...from part one,
The U.S. Census Bureau estimates that by 2045, the United States will have a population of some 389 million people. And for the first time in the nation's history, the majority of people living in the U.S. will be non-white.
"This new diversity boom that we're seeing right now will be every bit as important for our country in the decades ahead as the baby boom [people born between 1946 and 1964] was in the last half of the 20th century," said demographer William Frey of the Brookings Institution.
"We know that the baby boom has changed the country in lots of ways-- popular culture, changing values about all kinds of social issues, families, women's roles and politics. And I think this diversity boom is going to have just as big of an impact. We'll be a very different country and we're only just beginning to see the start of it," said Frey.
The whole of part one can be read here.
...from part two,
"The political center of the country is driven not by ethnicity, but it's driven by benefits," said American Enterprise Institute political scientist Charles Murray, who noted that America's changing demographics will likely play a subordinate role to more general trends in national politics.

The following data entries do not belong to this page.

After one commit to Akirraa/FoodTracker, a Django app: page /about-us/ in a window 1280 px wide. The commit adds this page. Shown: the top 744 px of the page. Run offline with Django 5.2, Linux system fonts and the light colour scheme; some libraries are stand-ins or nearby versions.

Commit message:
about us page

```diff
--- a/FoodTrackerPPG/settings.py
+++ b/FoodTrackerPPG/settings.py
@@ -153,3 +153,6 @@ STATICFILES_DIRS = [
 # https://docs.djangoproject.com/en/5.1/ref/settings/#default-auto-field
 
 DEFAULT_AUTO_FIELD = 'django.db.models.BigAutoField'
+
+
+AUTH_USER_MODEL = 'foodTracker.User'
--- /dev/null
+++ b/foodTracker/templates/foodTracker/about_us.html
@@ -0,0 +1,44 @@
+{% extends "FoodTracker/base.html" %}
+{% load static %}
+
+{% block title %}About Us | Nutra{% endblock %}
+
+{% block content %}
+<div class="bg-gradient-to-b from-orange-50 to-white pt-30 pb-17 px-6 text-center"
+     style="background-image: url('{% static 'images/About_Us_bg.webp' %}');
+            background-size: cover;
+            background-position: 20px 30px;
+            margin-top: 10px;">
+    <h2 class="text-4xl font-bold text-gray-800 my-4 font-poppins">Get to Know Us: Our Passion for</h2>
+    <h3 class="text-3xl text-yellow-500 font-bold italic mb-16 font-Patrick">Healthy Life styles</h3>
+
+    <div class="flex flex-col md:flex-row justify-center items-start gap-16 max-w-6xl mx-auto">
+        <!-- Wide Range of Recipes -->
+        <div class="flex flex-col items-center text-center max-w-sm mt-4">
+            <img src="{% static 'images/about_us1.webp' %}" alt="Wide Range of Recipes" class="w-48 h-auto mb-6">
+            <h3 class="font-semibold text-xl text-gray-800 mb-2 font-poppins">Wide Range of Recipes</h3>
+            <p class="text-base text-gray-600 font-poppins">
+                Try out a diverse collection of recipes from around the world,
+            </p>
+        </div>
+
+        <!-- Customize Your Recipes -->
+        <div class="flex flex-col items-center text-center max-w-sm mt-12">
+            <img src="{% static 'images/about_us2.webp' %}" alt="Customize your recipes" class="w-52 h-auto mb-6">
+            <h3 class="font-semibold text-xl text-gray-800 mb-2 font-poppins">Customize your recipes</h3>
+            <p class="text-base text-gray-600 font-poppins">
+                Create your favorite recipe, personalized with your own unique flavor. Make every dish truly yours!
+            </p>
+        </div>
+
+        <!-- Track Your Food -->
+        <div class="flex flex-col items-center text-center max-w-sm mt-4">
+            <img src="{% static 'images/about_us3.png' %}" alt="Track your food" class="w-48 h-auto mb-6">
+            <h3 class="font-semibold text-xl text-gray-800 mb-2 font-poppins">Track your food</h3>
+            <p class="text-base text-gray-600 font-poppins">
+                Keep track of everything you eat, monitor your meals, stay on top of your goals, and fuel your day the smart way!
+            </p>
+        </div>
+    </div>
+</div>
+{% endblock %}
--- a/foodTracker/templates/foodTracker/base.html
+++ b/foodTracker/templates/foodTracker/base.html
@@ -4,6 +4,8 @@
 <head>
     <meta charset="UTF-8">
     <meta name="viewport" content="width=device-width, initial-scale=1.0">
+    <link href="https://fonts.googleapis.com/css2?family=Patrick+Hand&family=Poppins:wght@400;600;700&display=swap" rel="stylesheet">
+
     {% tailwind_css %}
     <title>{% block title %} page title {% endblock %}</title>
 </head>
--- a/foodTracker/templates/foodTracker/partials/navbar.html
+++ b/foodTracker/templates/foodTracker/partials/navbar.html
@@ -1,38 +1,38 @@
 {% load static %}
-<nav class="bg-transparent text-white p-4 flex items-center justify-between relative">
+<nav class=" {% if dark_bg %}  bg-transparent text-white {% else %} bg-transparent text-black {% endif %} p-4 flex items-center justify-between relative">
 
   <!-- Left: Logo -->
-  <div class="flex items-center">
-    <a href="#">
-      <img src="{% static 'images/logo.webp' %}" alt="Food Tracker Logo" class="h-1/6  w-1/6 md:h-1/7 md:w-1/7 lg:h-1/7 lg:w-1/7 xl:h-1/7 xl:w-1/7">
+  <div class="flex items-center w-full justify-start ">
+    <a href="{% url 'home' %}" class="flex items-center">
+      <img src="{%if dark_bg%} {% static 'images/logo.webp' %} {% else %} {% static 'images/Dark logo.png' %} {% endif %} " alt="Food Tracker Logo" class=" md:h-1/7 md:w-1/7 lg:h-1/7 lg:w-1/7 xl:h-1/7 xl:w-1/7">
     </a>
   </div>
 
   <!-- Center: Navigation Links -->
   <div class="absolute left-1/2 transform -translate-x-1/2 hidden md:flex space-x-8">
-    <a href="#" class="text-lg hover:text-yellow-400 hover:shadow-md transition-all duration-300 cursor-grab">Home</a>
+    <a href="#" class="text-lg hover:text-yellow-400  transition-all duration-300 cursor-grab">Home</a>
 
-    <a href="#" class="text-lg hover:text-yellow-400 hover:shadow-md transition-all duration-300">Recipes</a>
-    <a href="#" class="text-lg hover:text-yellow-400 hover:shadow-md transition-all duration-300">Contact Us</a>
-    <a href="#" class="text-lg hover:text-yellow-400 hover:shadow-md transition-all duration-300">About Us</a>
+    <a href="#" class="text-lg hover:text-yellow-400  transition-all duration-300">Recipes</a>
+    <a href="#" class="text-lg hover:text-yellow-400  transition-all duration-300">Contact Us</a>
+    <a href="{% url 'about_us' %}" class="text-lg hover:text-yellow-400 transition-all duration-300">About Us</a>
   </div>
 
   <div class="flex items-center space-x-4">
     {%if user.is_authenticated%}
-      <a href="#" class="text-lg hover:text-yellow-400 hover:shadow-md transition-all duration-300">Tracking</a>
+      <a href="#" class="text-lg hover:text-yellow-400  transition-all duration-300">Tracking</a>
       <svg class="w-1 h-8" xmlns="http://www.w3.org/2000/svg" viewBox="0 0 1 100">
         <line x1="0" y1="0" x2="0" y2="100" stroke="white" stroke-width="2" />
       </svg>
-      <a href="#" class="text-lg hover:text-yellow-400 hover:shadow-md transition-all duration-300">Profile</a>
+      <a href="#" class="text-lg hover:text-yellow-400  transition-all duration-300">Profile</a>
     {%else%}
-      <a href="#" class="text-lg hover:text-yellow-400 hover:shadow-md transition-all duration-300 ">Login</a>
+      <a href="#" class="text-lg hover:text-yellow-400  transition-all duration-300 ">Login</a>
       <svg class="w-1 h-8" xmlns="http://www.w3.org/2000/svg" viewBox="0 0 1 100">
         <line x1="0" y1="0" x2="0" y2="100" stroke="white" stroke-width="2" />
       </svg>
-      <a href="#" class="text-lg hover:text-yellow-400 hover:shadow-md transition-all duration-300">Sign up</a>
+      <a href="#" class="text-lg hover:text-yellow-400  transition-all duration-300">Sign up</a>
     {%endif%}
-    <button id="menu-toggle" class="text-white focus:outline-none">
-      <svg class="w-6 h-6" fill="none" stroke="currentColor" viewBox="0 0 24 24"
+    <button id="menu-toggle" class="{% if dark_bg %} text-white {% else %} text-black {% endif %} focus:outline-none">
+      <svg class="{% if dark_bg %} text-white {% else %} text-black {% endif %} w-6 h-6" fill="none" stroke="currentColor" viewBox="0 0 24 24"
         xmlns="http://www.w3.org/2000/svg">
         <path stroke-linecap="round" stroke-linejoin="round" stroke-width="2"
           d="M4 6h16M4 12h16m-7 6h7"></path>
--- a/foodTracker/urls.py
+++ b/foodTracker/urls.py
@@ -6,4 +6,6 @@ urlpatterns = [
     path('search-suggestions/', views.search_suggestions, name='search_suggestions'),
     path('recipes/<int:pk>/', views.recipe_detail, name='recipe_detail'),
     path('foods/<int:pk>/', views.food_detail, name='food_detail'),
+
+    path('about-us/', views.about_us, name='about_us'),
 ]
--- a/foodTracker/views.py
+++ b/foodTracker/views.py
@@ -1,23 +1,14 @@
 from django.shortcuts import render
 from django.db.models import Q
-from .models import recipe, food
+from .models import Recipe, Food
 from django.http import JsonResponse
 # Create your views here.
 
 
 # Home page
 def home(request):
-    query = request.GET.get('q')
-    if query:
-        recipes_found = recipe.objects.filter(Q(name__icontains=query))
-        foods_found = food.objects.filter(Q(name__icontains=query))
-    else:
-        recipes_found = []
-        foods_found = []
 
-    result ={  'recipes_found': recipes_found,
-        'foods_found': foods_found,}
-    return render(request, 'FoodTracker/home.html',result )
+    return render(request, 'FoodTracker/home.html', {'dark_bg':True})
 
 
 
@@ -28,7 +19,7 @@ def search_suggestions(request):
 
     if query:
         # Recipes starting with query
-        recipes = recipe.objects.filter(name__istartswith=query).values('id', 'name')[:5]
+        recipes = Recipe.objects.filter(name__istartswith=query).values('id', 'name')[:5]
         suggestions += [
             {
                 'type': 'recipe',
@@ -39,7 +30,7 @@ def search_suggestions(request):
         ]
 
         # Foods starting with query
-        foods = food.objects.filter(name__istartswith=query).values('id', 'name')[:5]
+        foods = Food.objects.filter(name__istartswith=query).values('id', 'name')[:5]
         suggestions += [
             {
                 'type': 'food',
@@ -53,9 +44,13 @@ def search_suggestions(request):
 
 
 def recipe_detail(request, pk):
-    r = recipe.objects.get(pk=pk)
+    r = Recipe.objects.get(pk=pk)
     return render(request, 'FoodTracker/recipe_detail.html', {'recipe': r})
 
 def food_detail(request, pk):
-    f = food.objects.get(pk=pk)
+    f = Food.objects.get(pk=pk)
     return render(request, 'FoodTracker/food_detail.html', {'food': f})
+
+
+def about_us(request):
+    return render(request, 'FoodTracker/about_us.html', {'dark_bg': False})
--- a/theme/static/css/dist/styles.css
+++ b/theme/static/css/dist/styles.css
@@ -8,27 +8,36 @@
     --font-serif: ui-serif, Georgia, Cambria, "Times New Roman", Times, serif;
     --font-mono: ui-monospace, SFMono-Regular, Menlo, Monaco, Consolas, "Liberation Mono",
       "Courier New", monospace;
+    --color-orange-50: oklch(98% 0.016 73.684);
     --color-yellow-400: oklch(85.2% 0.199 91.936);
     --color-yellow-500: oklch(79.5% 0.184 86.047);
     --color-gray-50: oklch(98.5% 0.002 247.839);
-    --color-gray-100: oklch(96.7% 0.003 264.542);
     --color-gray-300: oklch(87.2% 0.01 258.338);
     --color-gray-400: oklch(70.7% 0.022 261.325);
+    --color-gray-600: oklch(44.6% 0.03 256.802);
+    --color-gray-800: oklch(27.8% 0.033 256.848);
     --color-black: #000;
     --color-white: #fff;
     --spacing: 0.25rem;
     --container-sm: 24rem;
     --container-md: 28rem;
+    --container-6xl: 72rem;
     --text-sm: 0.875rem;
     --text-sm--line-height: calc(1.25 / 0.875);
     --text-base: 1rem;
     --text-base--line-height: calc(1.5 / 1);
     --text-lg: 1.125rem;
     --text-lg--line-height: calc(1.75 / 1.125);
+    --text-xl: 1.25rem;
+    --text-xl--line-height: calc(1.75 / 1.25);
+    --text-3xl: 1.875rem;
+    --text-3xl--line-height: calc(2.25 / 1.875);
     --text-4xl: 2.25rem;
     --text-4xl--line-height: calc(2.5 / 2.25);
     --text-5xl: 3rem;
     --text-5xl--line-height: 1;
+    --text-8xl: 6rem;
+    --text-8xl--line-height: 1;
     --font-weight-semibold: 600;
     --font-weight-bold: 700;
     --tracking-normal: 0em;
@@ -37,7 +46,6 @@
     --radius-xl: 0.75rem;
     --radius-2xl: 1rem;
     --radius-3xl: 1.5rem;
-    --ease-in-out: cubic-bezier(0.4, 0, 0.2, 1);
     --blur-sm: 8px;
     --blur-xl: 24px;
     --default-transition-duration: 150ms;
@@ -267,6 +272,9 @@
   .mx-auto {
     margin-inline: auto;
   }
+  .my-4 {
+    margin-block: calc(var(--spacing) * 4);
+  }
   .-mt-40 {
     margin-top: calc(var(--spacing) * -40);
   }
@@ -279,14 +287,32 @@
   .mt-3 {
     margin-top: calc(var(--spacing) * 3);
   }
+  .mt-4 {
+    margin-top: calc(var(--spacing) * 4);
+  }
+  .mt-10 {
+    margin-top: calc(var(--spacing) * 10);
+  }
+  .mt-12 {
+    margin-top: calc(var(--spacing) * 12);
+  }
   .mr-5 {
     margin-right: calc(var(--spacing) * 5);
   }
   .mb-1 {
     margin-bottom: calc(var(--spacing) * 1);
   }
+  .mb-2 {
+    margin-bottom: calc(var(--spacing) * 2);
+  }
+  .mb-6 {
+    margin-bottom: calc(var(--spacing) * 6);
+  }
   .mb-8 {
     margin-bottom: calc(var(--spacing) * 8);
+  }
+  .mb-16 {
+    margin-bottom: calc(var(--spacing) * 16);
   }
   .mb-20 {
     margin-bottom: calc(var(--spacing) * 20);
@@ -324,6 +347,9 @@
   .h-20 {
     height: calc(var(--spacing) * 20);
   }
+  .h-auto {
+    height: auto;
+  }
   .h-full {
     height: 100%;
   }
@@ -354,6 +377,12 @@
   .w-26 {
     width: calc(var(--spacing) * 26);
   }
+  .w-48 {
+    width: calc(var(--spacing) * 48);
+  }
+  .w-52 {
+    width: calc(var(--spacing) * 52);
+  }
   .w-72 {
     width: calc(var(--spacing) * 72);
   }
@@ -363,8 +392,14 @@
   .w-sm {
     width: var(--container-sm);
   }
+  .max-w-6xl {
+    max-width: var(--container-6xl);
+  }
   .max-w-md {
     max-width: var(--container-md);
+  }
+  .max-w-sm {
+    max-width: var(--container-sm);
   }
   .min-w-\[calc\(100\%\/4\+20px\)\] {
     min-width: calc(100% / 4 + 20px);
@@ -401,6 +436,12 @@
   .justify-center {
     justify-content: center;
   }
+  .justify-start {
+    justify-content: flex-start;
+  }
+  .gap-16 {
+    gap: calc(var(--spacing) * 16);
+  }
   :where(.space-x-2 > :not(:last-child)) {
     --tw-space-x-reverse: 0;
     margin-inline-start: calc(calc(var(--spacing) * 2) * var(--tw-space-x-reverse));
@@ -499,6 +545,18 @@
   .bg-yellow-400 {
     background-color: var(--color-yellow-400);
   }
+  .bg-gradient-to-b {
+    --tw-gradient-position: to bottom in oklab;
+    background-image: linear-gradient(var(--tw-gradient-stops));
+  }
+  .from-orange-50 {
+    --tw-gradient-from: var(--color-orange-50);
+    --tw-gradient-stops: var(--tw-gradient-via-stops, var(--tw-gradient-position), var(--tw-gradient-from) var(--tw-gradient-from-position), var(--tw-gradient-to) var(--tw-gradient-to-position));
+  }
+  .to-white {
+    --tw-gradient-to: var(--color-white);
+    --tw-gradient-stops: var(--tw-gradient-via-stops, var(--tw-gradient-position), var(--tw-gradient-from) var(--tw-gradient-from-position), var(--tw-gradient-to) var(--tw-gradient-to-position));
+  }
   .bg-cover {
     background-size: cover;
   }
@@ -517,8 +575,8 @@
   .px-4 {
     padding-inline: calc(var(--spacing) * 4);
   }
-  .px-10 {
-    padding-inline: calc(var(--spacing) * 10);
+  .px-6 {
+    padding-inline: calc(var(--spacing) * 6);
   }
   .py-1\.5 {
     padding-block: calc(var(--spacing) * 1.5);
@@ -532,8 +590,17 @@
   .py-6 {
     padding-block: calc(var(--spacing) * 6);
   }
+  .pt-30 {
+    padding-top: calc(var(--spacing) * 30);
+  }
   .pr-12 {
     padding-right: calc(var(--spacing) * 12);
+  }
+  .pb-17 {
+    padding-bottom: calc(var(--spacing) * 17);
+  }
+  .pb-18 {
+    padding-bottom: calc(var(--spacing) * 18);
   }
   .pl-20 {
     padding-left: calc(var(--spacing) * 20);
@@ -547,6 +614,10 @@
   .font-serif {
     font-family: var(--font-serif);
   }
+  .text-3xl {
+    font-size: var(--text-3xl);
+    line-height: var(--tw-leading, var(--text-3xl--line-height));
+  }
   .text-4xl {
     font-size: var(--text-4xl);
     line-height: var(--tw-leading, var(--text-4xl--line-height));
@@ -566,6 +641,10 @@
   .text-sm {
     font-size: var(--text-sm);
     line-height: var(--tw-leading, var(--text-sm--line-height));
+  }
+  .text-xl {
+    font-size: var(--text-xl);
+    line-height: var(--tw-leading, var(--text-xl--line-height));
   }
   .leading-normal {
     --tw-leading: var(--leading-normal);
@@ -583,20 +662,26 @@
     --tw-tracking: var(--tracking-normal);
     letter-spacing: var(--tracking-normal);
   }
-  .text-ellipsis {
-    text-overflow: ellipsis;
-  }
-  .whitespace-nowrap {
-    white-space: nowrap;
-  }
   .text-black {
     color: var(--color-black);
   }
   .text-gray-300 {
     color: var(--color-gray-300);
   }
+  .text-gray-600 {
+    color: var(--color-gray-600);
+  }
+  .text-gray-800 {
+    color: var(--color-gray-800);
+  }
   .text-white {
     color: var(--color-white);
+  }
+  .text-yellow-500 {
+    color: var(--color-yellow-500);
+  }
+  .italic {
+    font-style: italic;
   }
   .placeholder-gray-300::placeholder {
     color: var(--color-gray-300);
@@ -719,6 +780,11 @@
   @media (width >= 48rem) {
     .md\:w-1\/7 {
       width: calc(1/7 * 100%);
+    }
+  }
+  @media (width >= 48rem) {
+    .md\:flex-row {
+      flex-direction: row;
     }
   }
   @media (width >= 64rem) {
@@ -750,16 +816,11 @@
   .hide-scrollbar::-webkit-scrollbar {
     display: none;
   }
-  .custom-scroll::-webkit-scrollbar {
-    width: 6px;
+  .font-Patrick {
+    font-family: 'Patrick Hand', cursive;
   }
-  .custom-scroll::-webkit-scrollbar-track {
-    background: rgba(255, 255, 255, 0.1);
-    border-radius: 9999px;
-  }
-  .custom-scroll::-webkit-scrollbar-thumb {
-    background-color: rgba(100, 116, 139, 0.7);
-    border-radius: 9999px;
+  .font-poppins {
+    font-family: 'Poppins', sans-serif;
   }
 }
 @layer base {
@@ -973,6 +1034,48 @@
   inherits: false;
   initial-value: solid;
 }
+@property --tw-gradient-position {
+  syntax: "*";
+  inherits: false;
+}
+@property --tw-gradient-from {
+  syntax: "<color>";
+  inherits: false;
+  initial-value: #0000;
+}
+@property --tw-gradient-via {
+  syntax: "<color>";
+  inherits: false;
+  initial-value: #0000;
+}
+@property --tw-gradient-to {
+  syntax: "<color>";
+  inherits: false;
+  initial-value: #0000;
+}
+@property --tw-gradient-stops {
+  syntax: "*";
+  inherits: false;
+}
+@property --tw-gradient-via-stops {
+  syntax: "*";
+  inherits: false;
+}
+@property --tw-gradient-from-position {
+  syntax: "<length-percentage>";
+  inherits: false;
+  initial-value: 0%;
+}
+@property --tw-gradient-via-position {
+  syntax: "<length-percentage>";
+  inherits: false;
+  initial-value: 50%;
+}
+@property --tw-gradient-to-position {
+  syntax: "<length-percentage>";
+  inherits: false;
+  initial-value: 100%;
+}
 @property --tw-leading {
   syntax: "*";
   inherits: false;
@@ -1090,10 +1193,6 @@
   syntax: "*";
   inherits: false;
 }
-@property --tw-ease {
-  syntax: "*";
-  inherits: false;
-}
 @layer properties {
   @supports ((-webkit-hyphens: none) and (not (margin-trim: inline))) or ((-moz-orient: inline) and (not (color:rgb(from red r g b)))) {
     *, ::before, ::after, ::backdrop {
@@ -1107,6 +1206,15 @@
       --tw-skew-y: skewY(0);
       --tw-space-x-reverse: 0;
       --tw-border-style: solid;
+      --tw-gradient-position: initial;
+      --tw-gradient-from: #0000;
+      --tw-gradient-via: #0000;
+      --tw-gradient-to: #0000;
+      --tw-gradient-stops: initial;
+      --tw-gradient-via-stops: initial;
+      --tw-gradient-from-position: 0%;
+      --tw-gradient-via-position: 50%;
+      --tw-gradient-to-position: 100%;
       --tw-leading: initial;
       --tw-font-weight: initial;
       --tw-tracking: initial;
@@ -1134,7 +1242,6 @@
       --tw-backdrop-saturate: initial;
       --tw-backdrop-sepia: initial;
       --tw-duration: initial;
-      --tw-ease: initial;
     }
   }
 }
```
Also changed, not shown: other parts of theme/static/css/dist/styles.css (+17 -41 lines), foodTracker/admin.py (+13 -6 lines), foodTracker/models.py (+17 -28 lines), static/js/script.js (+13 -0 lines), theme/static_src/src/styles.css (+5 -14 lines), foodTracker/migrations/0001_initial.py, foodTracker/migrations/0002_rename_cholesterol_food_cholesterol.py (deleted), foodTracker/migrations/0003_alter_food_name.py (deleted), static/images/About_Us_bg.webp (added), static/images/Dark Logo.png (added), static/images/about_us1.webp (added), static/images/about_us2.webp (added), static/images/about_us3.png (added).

"Even people who vote Republican who are receiving Medicare and Social Security are going to be reluctant to vote for Republican candidates who threaten those programs in any way," said Murray. "That’s equally true of people who receive major benefits from Welfare and Medicaid."
"So I see the political center constantly moving leftward-- with the Republican center moving leftward along with the Democrats. Republicans don't have to sit down and have strategy meetings about that. I think political survival will just drive them that way. If I were a liberal Democrat, I would be looking with great complacency on the prospects for the next 30 or 40 years," he said.
The whole of part two can be read here.